Captive State takes us to a Chicago far into the future when Earth is under the occupation of a mysterious, and dominant, alien race. But instead of a future that is sexy, fast, or technologically advanced with lots of smooth glass and polished steel, this Chicago is dreary, dirty, dilapidated, and under constant surveillance. 

Where all resources are limited and select humans are forced to work underground creating vast subterranean living spaces for the new extra-terrestrial rulers, Captive State follows a group of secret human insurgents organizing a careful attack against their oppressors. 

Captive State reminded me of the 2009 science-fiction film District 9. Both films use the premise of a long-established alien invasion as a metaphor on multiple political themes like a police state controlling the population, loss of privacy, terrorism, and one-sided political leaders. It's strange to categorize Captive State as a science-fiction film because it doesn't have much action, science-fiction violence, or even aliens. (The film is also scant on dialogue, visual effects, and deadly machinery.) Captive State is more about people and how the fight to survive. This primary focus makes the film more believable and relatable than most other science-fiction films. 

Yes, some of the acting and dialogue fall flat. But as a whole, Captive State is a surprisingly complex, engaging story of human uprising.

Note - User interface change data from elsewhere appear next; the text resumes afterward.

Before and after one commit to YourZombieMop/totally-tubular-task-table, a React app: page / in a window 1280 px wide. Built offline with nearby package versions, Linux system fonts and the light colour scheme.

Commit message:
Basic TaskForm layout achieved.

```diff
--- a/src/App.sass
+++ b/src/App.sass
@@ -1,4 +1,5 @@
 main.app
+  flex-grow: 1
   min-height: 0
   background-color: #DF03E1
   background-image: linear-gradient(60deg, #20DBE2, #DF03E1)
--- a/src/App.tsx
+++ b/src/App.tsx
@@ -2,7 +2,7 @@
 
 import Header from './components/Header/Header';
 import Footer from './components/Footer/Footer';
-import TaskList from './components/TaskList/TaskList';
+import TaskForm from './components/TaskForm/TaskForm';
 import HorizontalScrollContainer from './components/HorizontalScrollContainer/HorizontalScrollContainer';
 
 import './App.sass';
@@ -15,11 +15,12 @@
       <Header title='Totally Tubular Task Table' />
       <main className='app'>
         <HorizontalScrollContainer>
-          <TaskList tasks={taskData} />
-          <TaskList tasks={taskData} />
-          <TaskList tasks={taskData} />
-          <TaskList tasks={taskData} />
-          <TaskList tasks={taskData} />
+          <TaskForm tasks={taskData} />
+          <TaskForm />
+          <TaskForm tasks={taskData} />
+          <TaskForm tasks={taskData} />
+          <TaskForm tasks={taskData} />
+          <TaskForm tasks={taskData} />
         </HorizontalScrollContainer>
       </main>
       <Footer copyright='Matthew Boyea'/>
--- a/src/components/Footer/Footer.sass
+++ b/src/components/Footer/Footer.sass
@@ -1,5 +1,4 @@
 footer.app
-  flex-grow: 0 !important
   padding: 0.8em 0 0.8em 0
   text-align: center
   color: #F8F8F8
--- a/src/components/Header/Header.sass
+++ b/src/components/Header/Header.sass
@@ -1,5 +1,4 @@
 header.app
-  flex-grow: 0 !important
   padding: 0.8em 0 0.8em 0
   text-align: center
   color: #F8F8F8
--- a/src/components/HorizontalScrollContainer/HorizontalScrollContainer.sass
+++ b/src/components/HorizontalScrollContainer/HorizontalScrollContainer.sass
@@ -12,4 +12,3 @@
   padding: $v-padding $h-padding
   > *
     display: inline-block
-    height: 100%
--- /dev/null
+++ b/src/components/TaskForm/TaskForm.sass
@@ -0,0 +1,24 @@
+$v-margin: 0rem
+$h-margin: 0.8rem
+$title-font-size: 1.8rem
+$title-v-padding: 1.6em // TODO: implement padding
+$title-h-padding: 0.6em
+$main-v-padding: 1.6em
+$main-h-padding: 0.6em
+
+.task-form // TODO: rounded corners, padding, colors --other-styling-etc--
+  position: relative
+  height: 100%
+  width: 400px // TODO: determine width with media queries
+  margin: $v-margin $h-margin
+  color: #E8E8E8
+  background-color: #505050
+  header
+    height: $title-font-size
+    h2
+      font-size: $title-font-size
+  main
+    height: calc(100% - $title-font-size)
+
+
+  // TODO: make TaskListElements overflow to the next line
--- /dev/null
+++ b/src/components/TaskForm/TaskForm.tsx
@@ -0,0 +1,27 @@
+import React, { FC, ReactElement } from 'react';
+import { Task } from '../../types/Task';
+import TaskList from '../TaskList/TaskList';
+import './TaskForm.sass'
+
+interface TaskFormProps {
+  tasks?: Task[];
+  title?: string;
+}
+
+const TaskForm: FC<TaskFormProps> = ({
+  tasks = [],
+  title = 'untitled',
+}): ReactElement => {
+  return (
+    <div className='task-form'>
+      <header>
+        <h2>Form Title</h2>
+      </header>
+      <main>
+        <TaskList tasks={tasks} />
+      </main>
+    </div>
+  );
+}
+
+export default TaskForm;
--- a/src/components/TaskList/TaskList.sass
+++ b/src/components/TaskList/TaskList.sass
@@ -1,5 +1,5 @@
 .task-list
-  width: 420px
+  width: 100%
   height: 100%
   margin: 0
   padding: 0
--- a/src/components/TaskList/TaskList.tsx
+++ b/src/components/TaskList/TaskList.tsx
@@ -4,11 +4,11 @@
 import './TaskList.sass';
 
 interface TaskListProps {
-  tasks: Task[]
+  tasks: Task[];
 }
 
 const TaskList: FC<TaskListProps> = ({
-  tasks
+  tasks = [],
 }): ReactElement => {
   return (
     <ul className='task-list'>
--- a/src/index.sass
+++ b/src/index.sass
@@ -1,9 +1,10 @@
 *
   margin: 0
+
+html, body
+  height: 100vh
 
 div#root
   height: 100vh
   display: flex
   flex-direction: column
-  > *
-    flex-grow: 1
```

Casey T. Allen is a native of Utah who graduated from Utah State University with a Bachelor's degree in English in 2007. He has worked in many capacities throughout USU campus and enjoys his time at UPR to continually exercise his writing.